Records from a collection
··········
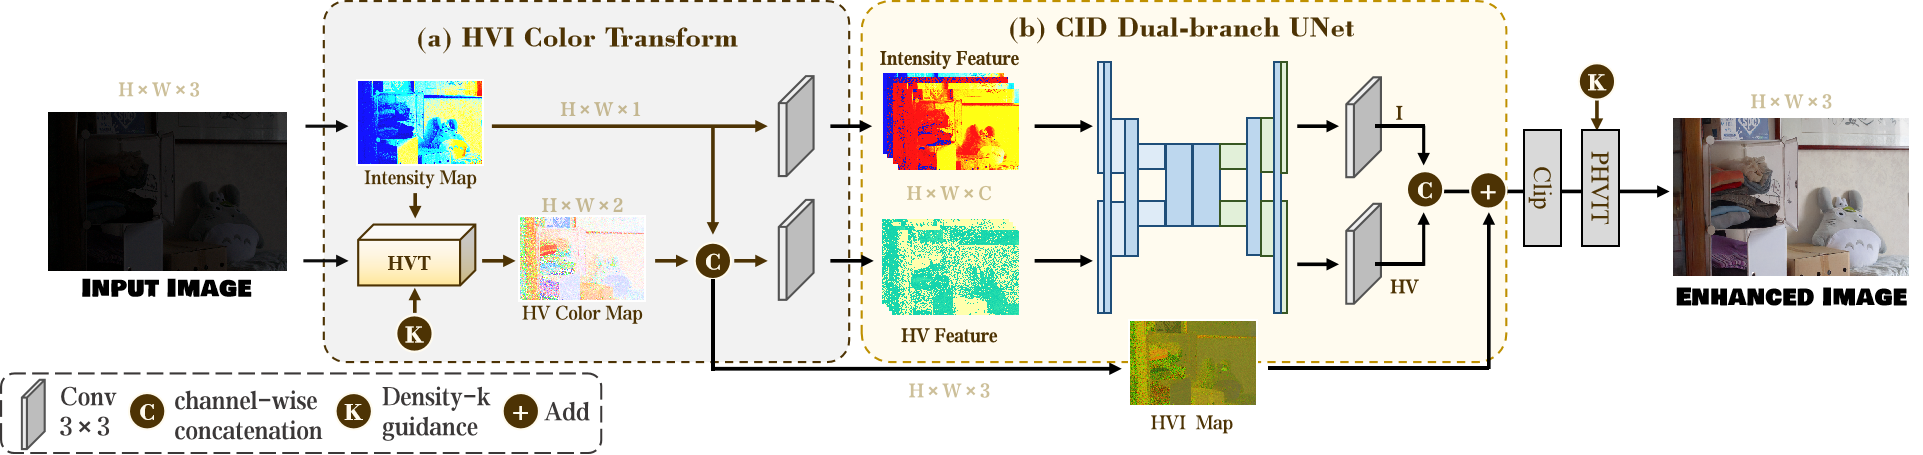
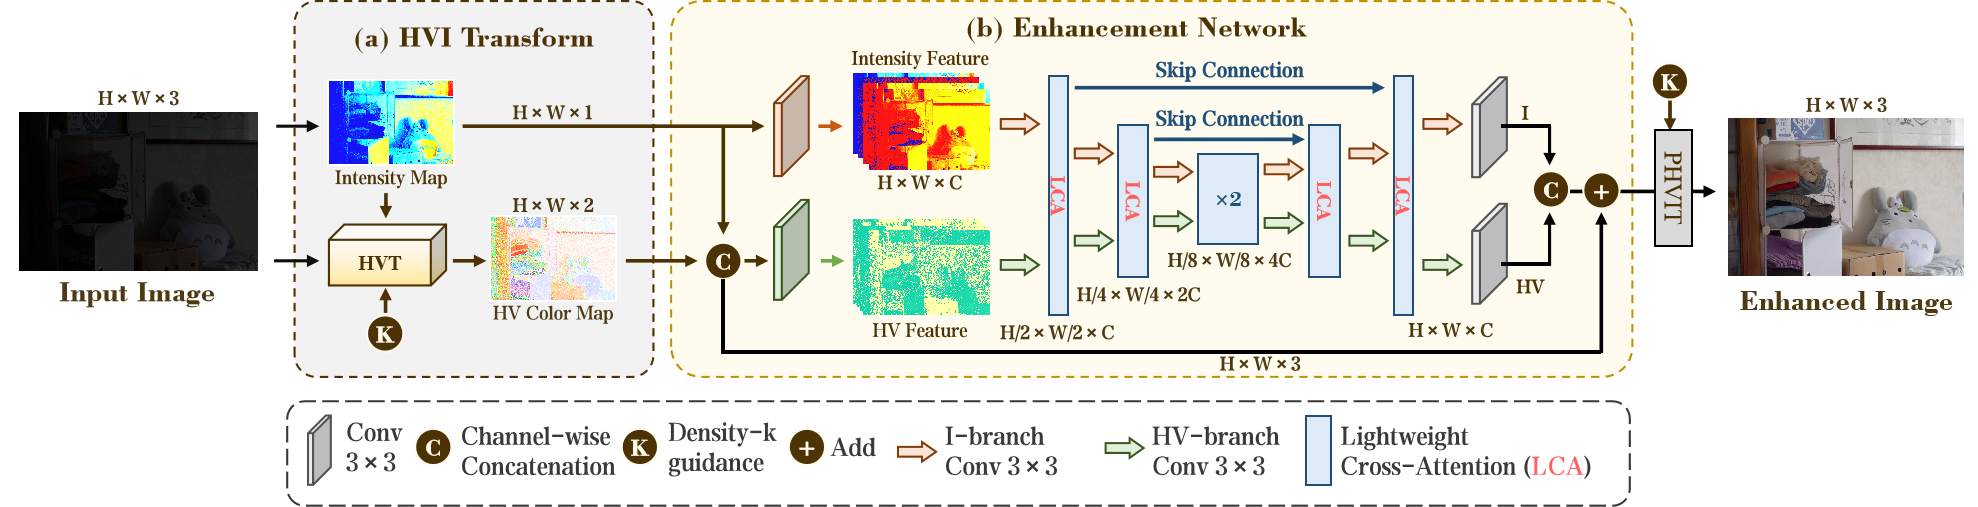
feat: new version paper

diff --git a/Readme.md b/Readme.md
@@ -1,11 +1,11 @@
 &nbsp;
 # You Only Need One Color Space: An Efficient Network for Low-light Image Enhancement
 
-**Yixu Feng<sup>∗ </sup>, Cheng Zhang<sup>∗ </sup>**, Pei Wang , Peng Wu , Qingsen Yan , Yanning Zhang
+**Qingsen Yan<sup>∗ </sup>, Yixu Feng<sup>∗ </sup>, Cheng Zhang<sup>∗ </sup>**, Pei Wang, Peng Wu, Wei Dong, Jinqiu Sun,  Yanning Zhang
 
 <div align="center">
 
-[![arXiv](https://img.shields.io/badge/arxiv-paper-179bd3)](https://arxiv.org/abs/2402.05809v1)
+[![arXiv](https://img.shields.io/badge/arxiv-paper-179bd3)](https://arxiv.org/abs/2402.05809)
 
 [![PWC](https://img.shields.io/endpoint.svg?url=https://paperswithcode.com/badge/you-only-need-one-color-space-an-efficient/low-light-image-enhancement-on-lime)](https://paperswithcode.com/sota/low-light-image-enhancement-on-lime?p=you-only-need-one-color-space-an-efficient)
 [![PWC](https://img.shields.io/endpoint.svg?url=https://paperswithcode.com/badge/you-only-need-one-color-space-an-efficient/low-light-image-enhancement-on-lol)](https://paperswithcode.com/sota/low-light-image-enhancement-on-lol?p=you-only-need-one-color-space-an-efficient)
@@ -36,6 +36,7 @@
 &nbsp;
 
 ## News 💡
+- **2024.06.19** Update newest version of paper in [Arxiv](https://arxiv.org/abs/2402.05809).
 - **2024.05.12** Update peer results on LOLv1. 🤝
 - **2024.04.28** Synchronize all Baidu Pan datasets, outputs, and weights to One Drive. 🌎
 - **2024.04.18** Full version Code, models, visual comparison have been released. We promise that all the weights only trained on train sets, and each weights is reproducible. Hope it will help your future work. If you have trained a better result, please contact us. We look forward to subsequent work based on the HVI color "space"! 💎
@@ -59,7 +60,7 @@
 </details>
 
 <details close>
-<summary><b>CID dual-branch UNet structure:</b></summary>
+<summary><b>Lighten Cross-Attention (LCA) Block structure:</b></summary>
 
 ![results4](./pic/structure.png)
··········
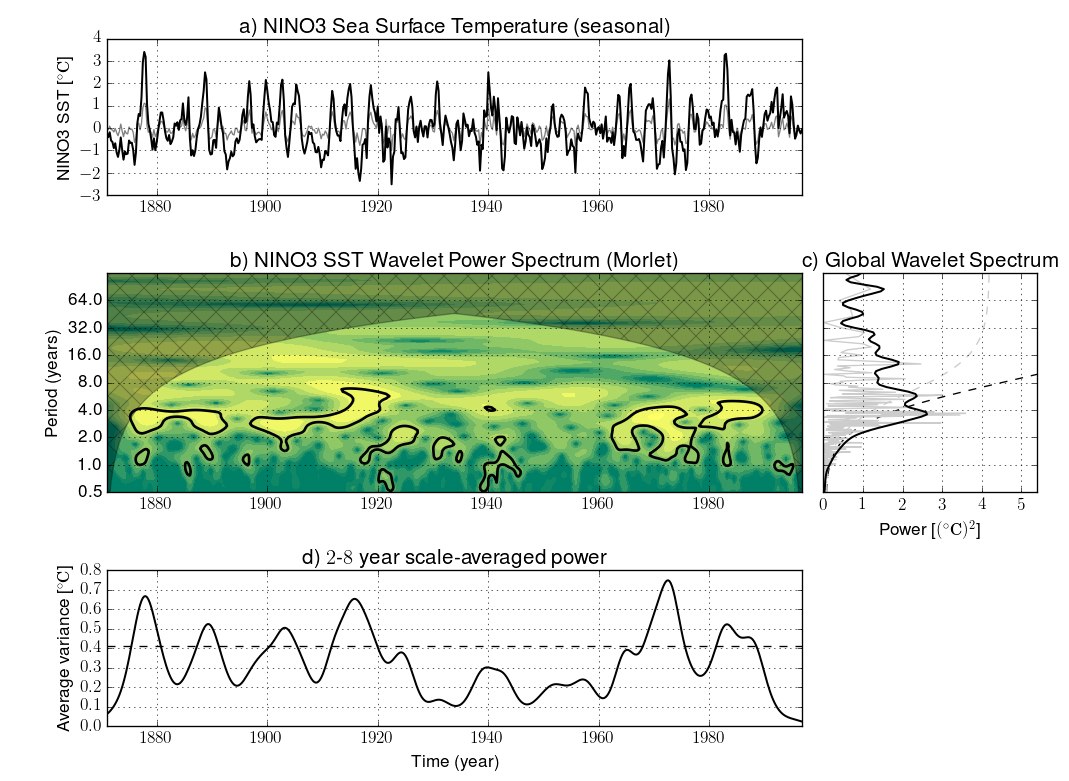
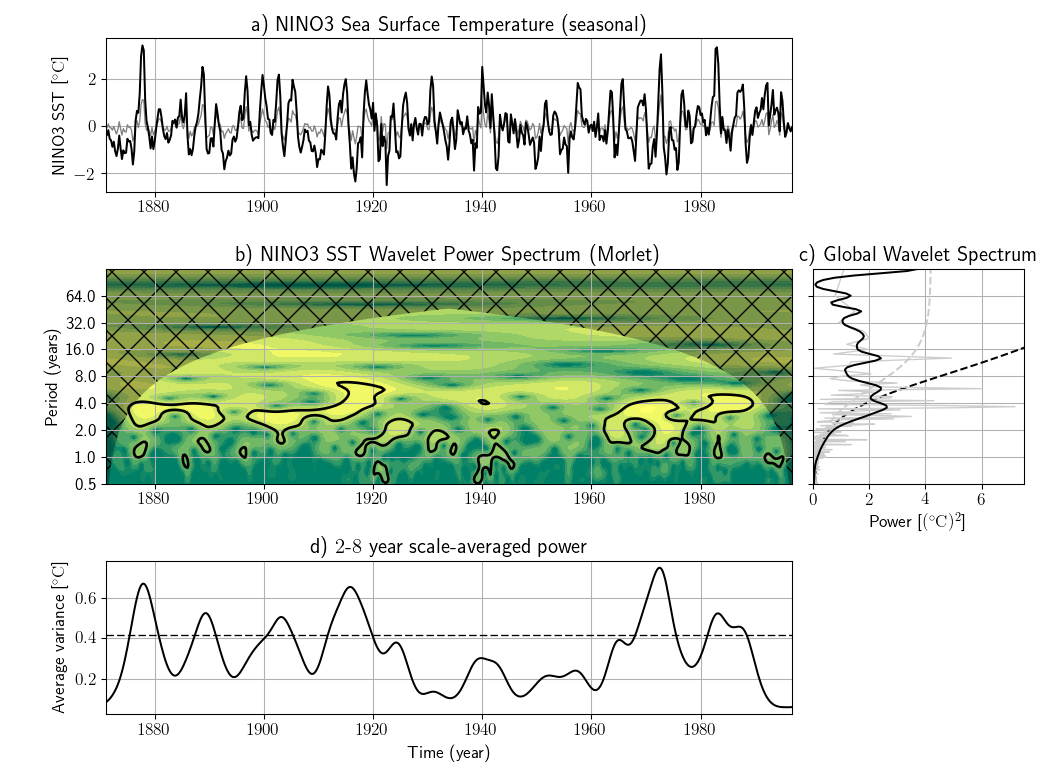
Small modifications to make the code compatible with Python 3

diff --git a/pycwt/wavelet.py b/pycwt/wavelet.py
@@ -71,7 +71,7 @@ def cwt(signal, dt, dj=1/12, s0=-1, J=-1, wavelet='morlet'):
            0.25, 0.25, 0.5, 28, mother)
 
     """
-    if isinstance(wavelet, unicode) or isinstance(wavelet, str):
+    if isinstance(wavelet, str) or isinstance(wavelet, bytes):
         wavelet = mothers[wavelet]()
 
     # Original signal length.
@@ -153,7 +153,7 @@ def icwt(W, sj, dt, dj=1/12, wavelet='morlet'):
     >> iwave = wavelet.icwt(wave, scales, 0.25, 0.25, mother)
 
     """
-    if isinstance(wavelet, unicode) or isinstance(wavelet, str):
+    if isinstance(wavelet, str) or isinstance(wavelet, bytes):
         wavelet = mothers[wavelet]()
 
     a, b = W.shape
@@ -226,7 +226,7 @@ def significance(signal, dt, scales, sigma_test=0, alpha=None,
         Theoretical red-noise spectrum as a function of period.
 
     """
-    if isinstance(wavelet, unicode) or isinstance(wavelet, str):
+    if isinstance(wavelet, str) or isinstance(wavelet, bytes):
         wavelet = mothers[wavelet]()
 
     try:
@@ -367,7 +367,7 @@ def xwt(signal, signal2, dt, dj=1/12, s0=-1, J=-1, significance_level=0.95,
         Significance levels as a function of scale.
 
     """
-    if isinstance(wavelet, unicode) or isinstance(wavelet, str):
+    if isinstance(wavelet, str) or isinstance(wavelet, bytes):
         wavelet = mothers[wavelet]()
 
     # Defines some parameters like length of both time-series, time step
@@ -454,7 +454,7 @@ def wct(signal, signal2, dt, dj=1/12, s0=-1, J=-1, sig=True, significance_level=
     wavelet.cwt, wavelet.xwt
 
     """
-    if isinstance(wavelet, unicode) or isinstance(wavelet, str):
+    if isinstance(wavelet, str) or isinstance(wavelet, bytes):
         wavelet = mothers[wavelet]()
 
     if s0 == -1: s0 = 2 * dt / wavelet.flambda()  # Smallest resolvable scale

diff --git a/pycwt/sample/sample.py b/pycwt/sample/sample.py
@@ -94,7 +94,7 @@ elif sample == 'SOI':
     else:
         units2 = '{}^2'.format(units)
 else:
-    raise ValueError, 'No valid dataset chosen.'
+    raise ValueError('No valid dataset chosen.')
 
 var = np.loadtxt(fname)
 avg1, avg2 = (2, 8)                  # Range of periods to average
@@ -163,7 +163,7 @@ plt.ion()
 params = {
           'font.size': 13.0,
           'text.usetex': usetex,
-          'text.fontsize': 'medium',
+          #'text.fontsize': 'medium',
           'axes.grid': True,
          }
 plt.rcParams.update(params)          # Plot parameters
··········
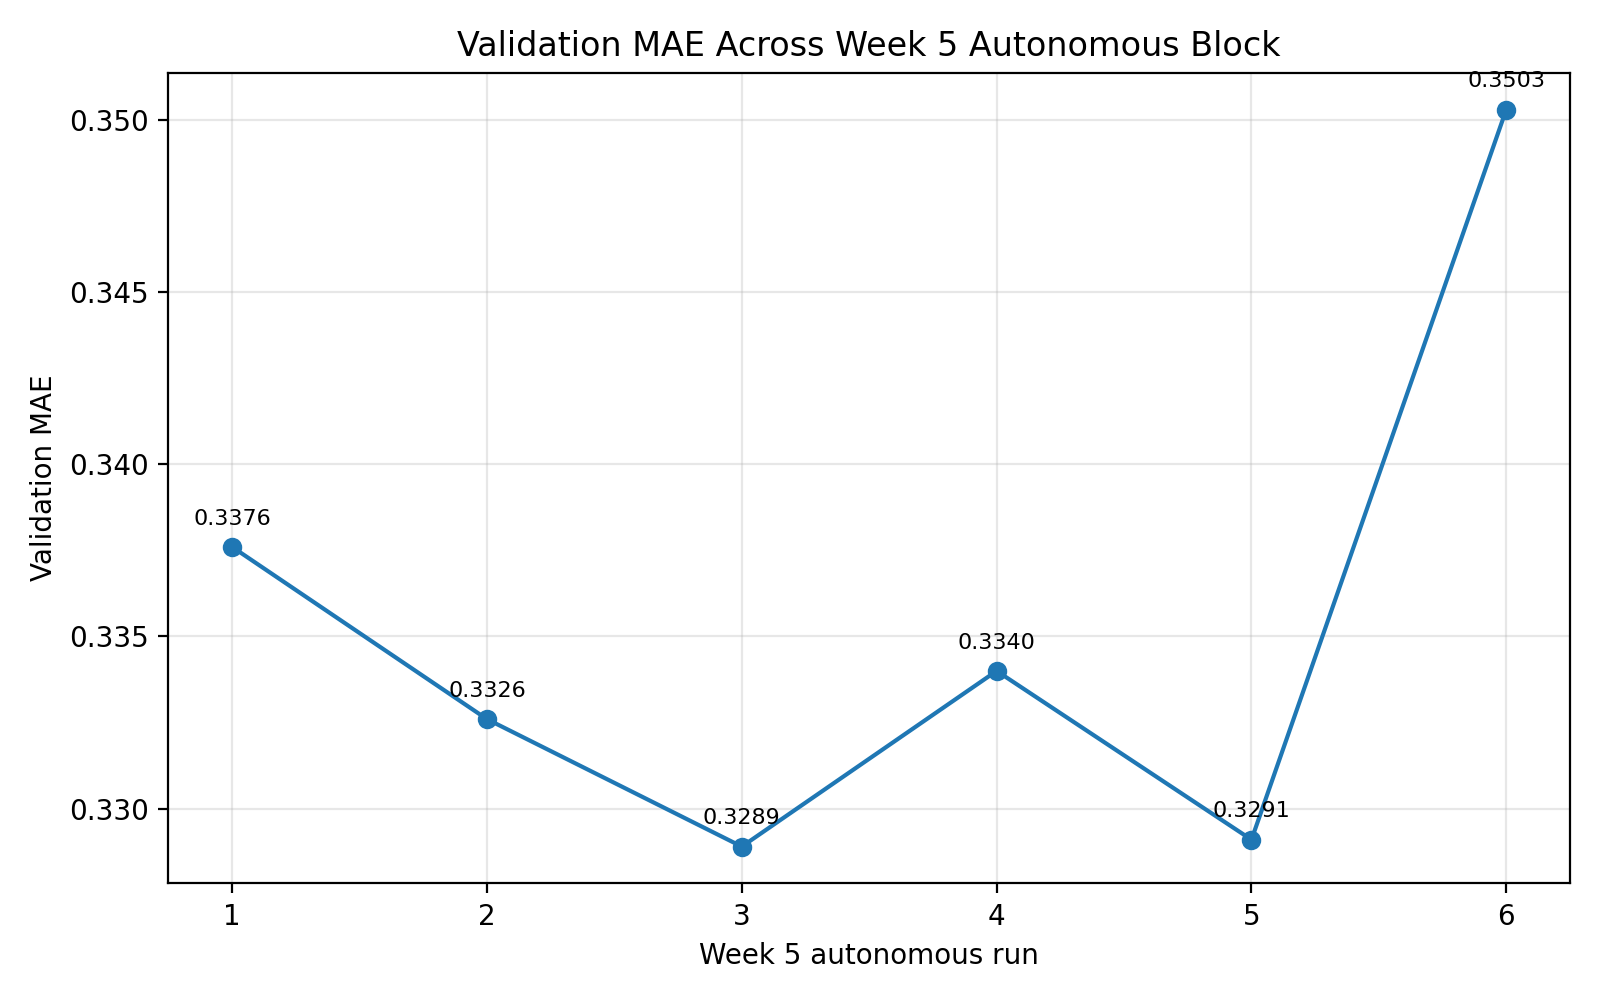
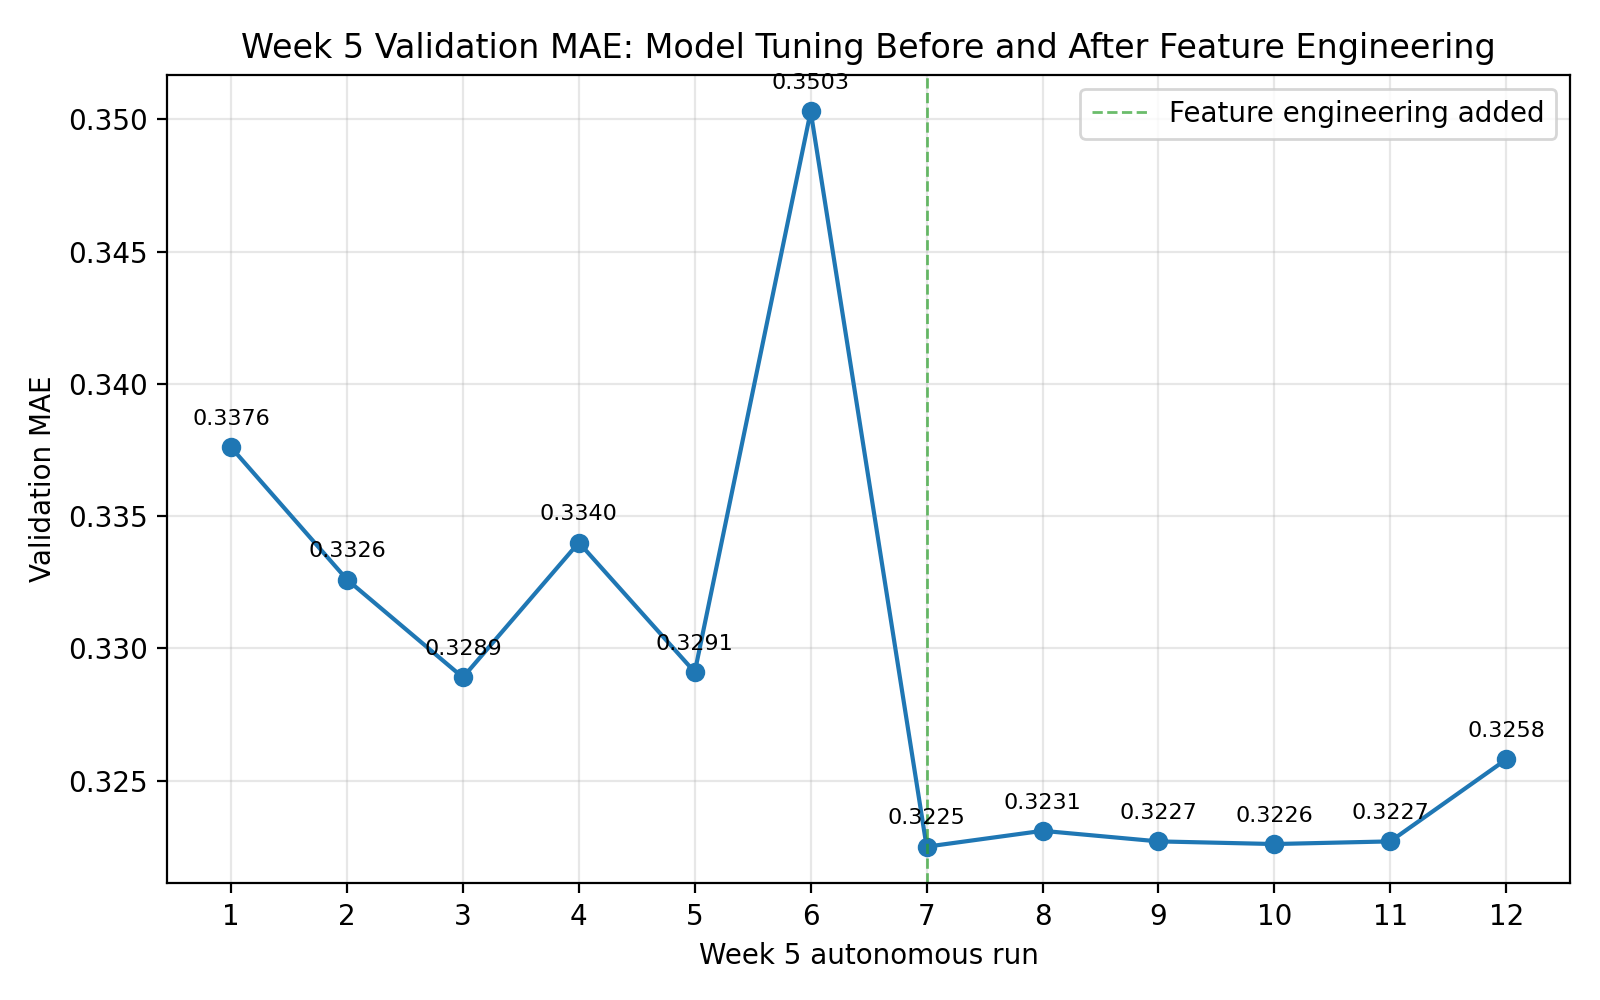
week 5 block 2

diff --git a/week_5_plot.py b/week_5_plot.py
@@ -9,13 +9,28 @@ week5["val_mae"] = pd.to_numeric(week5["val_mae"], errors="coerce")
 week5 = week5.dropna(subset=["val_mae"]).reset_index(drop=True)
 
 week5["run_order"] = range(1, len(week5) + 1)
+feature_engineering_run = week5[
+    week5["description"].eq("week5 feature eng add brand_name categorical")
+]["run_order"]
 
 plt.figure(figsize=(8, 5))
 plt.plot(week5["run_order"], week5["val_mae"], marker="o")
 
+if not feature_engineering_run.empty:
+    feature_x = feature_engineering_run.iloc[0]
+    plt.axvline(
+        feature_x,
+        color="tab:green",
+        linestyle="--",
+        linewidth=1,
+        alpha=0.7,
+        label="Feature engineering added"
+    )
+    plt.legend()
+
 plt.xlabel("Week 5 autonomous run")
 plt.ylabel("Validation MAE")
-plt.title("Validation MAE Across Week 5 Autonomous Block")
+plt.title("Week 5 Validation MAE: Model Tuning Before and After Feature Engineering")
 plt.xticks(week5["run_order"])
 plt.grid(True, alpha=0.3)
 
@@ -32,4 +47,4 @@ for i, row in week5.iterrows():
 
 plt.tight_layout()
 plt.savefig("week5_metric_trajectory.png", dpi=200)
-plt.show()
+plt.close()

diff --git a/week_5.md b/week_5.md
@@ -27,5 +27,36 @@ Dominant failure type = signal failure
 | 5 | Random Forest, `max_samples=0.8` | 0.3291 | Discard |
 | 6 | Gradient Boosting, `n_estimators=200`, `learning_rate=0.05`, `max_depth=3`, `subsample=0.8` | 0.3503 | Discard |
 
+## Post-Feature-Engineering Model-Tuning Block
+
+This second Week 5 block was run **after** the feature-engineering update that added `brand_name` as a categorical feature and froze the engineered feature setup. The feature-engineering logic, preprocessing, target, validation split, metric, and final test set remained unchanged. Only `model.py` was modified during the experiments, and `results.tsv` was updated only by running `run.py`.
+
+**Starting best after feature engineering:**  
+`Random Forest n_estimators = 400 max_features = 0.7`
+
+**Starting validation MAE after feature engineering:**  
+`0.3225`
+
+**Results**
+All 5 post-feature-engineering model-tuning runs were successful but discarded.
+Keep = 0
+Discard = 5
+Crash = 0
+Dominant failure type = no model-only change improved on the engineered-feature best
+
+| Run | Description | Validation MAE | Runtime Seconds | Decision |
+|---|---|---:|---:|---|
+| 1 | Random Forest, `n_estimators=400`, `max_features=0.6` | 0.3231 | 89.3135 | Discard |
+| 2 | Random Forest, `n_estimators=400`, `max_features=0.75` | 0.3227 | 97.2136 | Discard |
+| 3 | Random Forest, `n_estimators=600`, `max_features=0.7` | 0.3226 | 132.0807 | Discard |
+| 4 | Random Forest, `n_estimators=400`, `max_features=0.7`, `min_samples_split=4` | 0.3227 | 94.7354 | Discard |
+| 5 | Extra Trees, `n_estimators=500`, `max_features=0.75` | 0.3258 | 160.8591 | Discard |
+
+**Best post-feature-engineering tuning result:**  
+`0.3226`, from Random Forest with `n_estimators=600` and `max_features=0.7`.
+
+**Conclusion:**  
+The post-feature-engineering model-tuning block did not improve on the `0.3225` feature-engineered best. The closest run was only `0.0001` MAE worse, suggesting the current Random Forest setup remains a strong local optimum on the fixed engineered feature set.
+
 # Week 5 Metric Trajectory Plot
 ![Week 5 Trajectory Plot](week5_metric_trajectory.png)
··········
Assigned task:
Extract from the records above the lines from the one containing "feat: new version paper" to the one containing "- **2024.04.28** Synchronize", both lines included, exactly as they appear and with nothing else.

Response to the task:
feat: new version paper

diff --git a/Readme.md b/Readme.md
@@ -1,11 +1,11 @@
 &nbsp;
 # You Only Need One Color Space: An Efficient Network for Low-light Image Enhancement
 
-**Yixu Feng<sup>∗ </sup>, Cheng Zhang<sup>∗ </sup>**, Pei Wang , Peng Wu , Qingsen Yan , Yanning Zhang
+**Qingsen Yan<sup>∗ </sup>, Yixu Feng<sup>∗ </sup>, Cheng Zhang<sup>∗ </sup>**, Pei Wang, Peng Wu, Wei Dong, Jinqiu Sun,  Yanning Zhang
 
 <div align="center">
 
-[![arXiv](https://img.shields.io/badge/arxiv-paper-179bd3)](https://arxiv.org/abs/2402.05809v1)
+[![arXiv](https://img.shields.io/badge/arxiv-paper-179bd3)](https://arxiv.org/abs/2402.05809)
 
 [![PWC](https://img.shields.io/endpoint.svg?url=https://paperswithcode.com/badge/you-only-need-one-color-space-an-efficient/low-light-image-enhancement-on-lime)](https://paperswithcode.com/sota/low-light-image-enhancement-on-lime?p=you-only-need-one-color-space-an-efficient)
 [![PWC](https://img.shields.io/endpoint.svg?url=https://paperswithcode.com/badge/you-only-need-one-color-space-an-efficient/low-light-image-enhancement-on-lol)](https://paperswithcode.com/sota/low-light-image-enhancement-on-lol?p=you-only-need-one-color-space-an-efficient)
@@ -36,6 +36,7 @@
 &nbsp;
 
 ## News 💡
+- **2024.06.19** Update newest version of paper in [Arxiv](https://arxiv.org/abs/2402.05809).
 - **2024.05.12** Update peer results on LOLv1. 🤝
 - **2024.04.28** Synchronize all Baidu Pan datasets, outputs, and weights to One Drive. 🌎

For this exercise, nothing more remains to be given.